━━━━━ MATERIAL PROVIDED ━━━━━
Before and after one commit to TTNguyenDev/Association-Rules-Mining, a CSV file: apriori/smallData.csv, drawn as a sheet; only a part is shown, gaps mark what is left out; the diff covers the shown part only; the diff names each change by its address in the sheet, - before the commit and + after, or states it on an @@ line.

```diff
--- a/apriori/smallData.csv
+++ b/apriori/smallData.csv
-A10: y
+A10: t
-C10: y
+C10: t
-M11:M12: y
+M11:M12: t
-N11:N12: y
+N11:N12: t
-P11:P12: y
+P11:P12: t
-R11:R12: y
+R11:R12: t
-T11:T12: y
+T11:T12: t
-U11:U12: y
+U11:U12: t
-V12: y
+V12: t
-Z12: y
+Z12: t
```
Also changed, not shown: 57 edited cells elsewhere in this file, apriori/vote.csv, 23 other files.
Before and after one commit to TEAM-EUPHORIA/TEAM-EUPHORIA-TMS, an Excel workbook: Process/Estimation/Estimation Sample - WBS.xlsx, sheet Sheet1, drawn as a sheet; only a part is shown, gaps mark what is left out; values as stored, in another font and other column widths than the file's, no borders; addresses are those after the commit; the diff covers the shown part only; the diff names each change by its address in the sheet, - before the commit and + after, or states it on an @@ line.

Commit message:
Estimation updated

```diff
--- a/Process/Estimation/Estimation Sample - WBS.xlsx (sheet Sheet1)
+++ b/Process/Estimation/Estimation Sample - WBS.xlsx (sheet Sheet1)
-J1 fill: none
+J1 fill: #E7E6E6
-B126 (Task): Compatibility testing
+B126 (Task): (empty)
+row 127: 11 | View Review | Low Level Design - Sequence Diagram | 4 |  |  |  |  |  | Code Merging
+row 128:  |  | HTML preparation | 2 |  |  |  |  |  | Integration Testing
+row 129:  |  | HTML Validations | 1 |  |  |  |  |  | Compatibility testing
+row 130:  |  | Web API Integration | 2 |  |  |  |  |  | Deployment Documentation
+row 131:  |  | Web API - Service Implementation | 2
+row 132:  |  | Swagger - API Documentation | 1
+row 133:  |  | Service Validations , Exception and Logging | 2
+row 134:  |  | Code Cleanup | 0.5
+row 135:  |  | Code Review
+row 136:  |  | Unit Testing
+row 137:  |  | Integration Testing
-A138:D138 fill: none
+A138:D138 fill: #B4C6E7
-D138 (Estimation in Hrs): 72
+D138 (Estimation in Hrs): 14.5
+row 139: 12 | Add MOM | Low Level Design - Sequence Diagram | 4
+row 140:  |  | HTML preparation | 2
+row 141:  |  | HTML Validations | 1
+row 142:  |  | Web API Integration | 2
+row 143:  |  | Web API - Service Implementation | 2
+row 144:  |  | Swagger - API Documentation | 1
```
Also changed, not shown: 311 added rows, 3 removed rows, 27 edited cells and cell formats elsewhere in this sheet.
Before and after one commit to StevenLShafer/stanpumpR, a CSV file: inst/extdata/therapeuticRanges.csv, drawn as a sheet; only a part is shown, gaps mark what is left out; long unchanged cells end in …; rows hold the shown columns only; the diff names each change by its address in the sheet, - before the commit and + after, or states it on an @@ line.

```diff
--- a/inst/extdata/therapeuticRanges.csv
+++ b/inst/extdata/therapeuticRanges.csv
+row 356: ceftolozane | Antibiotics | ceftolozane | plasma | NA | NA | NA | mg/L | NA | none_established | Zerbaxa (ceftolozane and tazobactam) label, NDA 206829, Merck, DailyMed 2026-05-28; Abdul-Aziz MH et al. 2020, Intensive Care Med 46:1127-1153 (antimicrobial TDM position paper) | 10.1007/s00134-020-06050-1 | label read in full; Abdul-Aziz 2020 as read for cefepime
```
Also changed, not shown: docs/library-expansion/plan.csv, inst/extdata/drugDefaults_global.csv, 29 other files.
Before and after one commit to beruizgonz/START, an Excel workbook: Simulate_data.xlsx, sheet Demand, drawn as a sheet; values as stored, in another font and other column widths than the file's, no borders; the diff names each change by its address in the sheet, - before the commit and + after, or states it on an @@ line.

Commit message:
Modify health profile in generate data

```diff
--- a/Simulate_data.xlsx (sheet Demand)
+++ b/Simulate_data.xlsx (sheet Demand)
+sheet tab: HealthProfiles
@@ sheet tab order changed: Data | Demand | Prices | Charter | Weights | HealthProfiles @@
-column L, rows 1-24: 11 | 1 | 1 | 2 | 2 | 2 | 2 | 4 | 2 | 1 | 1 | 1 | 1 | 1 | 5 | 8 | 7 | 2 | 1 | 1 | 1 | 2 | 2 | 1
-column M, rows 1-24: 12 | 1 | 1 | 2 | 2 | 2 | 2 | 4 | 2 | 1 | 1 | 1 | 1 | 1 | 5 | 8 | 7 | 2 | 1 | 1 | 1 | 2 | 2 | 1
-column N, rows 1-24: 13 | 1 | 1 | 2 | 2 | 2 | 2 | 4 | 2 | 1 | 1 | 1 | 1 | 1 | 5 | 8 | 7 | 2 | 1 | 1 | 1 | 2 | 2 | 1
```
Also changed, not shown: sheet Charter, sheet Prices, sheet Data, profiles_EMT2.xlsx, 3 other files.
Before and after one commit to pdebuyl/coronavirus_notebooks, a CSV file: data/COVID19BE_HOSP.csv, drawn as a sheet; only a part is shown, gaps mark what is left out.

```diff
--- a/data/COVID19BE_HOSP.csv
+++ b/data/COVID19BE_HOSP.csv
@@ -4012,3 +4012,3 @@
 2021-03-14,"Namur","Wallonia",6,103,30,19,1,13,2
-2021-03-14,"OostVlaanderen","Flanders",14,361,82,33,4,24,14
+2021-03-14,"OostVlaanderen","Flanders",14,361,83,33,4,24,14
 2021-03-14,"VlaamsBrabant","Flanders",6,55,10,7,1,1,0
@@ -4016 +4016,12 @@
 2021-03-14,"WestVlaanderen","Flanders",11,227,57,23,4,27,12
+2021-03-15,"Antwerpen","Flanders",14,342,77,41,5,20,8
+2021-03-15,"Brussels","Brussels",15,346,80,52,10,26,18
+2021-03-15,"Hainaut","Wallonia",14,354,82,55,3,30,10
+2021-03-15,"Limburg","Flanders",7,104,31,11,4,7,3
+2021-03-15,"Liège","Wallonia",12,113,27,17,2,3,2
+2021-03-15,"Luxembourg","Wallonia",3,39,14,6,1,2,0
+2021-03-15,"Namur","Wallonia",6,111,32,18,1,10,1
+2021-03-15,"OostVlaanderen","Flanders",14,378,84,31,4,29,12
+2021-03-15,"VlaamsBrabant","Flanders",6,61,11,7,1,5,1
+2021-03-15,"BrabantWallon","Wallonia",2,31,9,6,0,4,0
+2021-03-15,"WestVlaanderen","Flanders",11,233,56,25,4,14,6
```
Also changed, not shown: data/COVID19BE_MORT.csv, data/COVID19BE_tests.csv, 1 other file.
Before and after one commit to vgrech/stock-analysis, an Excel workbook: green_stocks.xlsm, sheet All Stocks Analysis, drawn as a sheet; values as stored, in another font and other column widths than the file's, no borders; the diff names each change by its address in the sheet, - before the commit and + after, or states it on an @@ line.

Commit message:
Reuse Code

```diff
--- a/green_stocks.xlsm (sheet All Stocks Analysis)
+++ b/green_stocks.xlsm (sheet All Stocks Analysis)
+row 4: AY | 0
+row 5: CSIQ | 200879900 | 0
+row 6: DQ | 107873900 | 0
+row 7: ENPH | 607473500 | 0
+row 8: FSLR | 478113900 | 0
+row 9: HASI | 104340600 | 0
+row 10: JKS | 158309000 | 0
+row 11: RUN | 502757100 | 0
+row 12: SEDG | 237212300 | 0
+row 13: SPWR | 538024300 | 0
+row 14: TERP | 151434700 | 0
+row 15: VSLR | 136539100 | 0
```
━━━━━
▶ EXERCISE DESCRIPTION
For the data above, state only how many lines include the word "WestVlaanderen".

▶ THE ANSWER
2